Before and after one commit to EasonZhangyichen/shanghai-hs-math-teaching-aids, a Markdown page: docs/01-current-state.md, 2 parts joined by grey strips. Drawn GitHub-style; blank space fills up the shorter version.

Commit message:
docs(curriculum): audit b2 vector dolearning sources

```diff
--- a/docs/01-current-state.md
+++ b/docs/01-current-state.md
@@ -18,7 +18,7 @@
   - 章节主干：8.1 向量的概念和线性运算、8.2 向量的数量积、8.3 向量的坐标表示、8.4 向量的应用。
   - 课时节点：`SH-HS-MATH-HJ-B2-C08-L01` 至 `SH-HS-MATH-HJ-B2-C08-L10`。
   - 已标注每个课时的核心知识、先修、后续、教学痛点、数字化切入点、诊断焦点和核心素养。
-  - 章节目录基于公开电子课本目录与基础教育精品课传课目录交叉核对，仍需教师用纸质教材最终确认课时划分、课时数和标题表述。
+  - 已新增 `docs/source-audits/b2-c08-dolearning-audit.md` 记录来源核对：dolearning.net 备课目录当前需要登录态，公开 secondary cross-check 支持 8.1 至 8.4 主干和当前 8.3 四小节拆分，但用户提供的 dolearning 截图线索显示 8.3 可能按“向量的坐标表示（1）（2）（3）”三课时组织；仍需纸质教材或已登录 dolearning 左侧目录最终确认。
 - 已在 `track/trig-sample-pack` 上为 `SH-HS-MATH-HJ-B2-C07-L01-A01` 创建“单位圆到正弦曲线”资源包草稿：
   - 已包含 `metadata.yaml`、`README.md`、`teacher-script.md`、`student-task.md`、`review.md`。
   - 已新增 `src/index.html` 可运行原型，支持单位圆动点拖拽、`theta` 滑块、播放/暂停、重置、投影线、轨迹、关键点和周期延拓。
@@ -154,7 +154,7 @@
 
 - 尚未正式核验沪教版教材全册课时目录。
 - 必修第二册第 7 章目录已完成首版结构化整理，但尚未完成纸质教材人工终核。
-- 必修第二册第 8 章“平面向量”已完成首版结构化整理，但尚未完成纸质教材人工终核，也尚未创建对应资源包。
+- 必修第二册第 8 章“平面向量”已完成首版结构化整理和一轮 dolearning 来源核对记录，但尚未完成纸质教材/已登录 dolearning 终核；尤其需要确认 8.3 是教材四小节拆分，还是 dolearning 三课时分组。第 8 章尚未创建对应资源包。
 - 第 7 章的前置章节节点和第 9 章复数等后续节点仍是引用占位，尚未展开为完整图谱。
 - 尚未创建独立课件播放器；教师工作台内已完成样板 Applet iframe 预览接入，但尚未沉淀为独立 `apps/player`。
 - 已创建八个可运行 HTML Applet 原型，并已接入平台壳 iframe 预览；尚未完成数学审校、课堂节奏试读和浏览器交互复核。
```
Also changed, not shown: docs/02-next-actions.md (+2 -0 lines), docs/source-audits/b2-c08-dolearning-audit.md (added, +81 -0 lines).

__WHAT YOU NEED TO DO__
Quote the material exactly, leaving nothing out.

__WRITTEN ANSWER__
Before and after one commit to EasonZhangyichen/shanghai-hs-math-teaching-aids, a Markdown page: docs/01-current-state.md, 2 parts joined by grey strips. Drawn GitHub-style; blank space fills up the shorter version.

Commit message:
docs(curriculum): audit b2 vector dolearning sources

```diff
--- a/docs/01-current-state.md
+++ b/docs/01-current-state.md
@@ -18,7 +18,7 @@
   - 章节主干：8.1 向量的概念和线性运算、8.2 向量的数量积、8.3 向量的坐标表示、8.4 向量的应用。
   - 课时节点：`SH-HS-MATH-HJ-B2-C08-L01` 至 `SH-HS-MATH-HJ-B2-C08-L10`。
   - 已标注每个课时的核心知识、先修、后续、教学痛点、数字化切入点、诊断焦点和核心素养。
-  - 章节目录基于公开电子课本目录与基础教育精品课传课目录交叉核对，仍需教师用纸质教材最终确认课时划分、课时数和标题表述。
+  - 已新增 `docs/source-audits/b2-c08-dolearning-audit.md` 记录来源核对：dolearning.net 备课目录当前需要登录态，公开 secondary cross-check 支持 8.1 至 8.4 主干和当前 8.3 四小节拆分，但用户提供的 dolearning 截图线索显示 8.3 可能按“向量的坐标表示（1）（2）（3）”三课时组织；仍需纸质教材或已登录 dolearning 左侧目录最终确认。
 - 已在 `track/trig-sample-pack` 上为 `SH-HS-MATH-HJ-B2-C07-L01-A01` 创建“单位圆到正弦曲线”资源包草稿：
   - 已包含 `metadata.yaml`、`README.md`、`teacher-script.md`、`student-task.md`、`review.md`。
   - 已新增 `src/index.html` 可运行原型，支持单位圆动点拖拽、`theta` 滑块、播放/暂停、重置、投影线、轨迹、关键点和周期延拓。
@@ -154,7 +154,7 @@
 
 - 尚未正式核验沪教版教材全册课时目录。
 - 必修第二册第 7 章目录已完成首版结构化整理，但尚未完成纸质教材人工终核。
-- 必修第二册第 8 章“平面向量”已完成首版结构化整理，但尚未完成纸质教材人工终核，也尚未创建对应资源包。
+- 必修第二册第 8 章“平面向量”已完成首版结构化整理和一轮 dolearning 来源核对记录，但尚未完成纸质教材/已登录 dolearning 终核；尤其需要确认 8.3 是教材四小节拆分，还是 dolearning 三课时分组。第 8 章尚未创建对应资源包。
 - 第 7 章的前置章节节点和第 9 章复数等后续节点仍是引用占位，尚未展开为完整图谱。
 - 尚未创建独立课件播放器；教师工作台内已完成样板 Applet iframe 预览接入，但尚未沉淀为独立 `apps/player`。
 - 已创建八个可运行 HTML Applet 原型，并已接入平台壳 iframe 预览；尚未完成数学审校、课堂节奏试读和浏览器交互复核。
```
Also changed, not shown: docs/02-next-actions.md (+2 -0 lines), docs/source-audits/b2-c08-dolearning-audit.md (added, +81 -0 lines).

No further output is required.